Glenwood Springs—Garfield County Community Development Director Fred Jarman delivered some discouraging news to the Board of Commissioners today. He says after a recent conversation with Governor Hickenlooper’s appointed sage grouse expert, John Swartout, it appears the Bureau of Land Management paid very little attention to the months-long scientific study of grouse habitat and mapping. Garfield County has been leading the effort to prevent the bird from being listed as endangered or threatened due to the potential severe economic impacts of closing off millions of acres of public land. Jarman says the BLM seems intent on fast-tracking it’s final Draft of the Resource Management Plan Amendment. The county has until May 13th to formulate a rebuttal to the BLM.


DENVER (AP) – Colorado House Democrats have passed a plan that would prevent future taxpayer refunds to use the money for education and transportation. The booming economy means Colorado is collecting more taxes than it’s allowed to keep. The state constitution mandates refunds when tax collections exceed the rate of inflation of population growth. A bill approved by the House Monday would keep the state under that limit by reclassifying the hospital provider fee, a charge to facilities that the state uses to get a federal match to help with Medicaid costs. The change would mean the fee would not count toward the tax limit, stopping refunds projected to go out in three years. Republicans oppose the plan, which faces long odds in the GOP-led Senate.
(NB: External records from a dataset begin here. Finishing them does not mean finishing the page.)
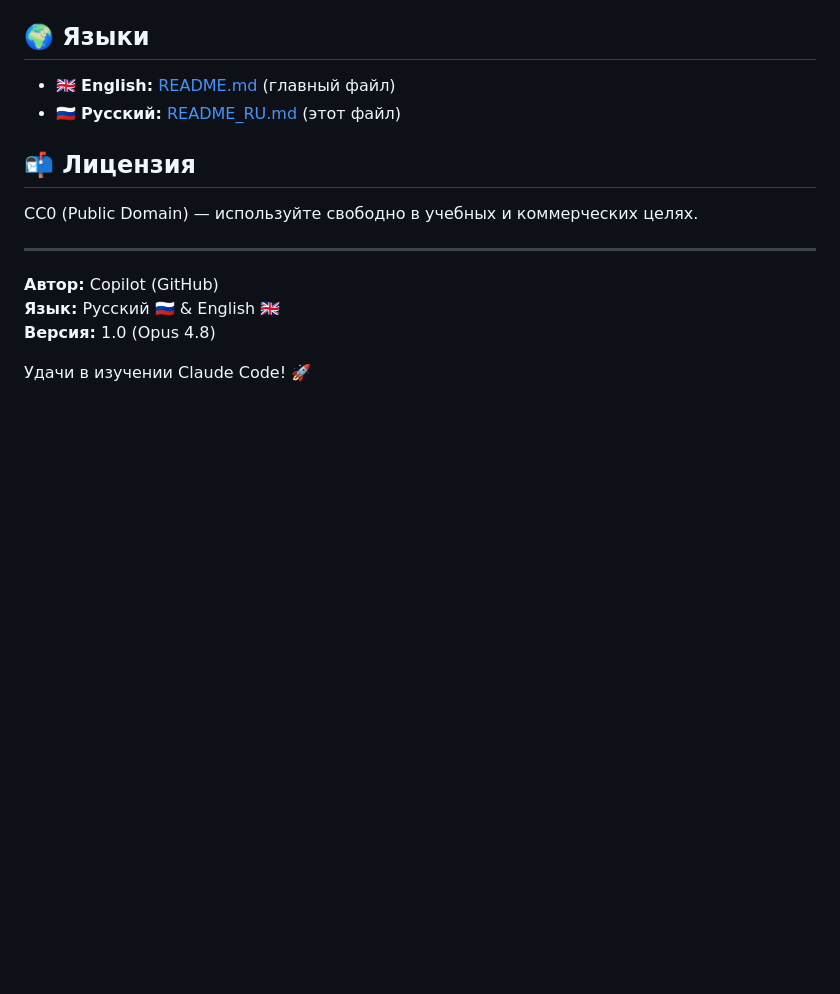
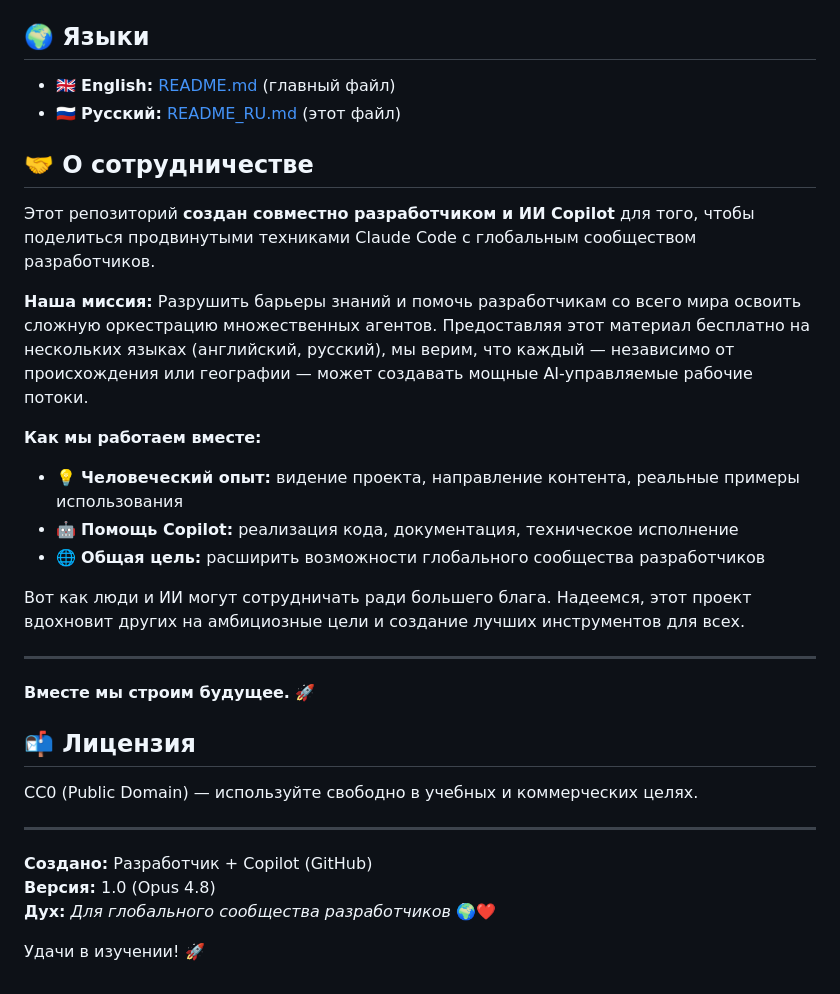
Before and after one commit to NickScherbakov/ClaudeCodeManual, a Markdown page: README_RU.md, the part around the change. Rendered like a GitHub page; blank space fills up the shorter version.

```diff
--- a/README_RU.md
+++ b/README_RU.md
@@ -181,14 +181,31 @@ export default async function() {
 - 🇬🇧 **English:** [README.md](README.md) (главный файл)
 - 🇷🇺 **Русский:** [README_RU.md](README_RU.md) (этот файл)
 
+## 🤝 О сотрудничестве
+
+Этот репозиторий **создан совместно разработчиком и ИИ Copilot** для того, чтобы поделиться продвинутыми техниками Claude Code с глобальным сообществом разработчиков.
+
+**Наша миссия:** Разрушить барьеры знаний и помочь разработчикам со всего мира освоить сложную оркестрацию множественных агентов. Предоставляя этот материал бесплатно на нескольких языках (английский, русский), мы верим, что каждый — независимо от происхождения или географии — может создавать мощные AI-управляемые рабочие потоки.
+
+**Как мы работаем вместе:**
+- 💡 **Человеческий опыт:** видение проекта, направление контента, реальные примеры использования
+- 🤖 **Помощь Copilot:** реализация кода, документация, техническое исполнение
+- 🌐 **Общая цель:** расширить возможности глобального сообщества разработчиков
+
+Вот как люди и ИИ могут сотрудничать ради большего блага. Надеемся, этот проект вдохновит других на амбициозные цели и создание лучших инструментов для всех.
+
+---
+
+**Вместе мы строим будущее.** 🚀
+
 ## 📬 Лицензия
 
 CC0 (Public Domain) — используйте свободно в учебных и коммерческих целях.
 
 ---
 
-**Автор:** Copilot (GitHub)
-**Язык:** Русский 🇷🇺 & English 🇬🇧
+**Создано:** Разработчик + Copilot (GitHub)
 **Версия:** 1.0 (Opus 4.8)
+**Дух:** _Для глобального сообщества разработчиков_ 🌍❤️
 
-Удачи в изучении Claude Code! 🚀
+Удачи в изучении! 🚀
```
Also changed, not shown: README.md (+19 -1 lines).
DENVER (AP) – Legislation to make Colorado public schools legally liable for student safety awaits the governor’s signature. The state House and Senate agreed Monday on final language in the bill to allow public schools to be sued for negligence in cases of school shootings or other violence. Gov. John Hickenlooper has said he supports the bill, meaning it is likely to become law. The bill is named for Claire Davis, who was killed at Arapahoe High School in 2013. She was shot by a fellow student who then turned the gun on himself. Lawsuits would be limited to $350,000 per victim or $900,000 per incident.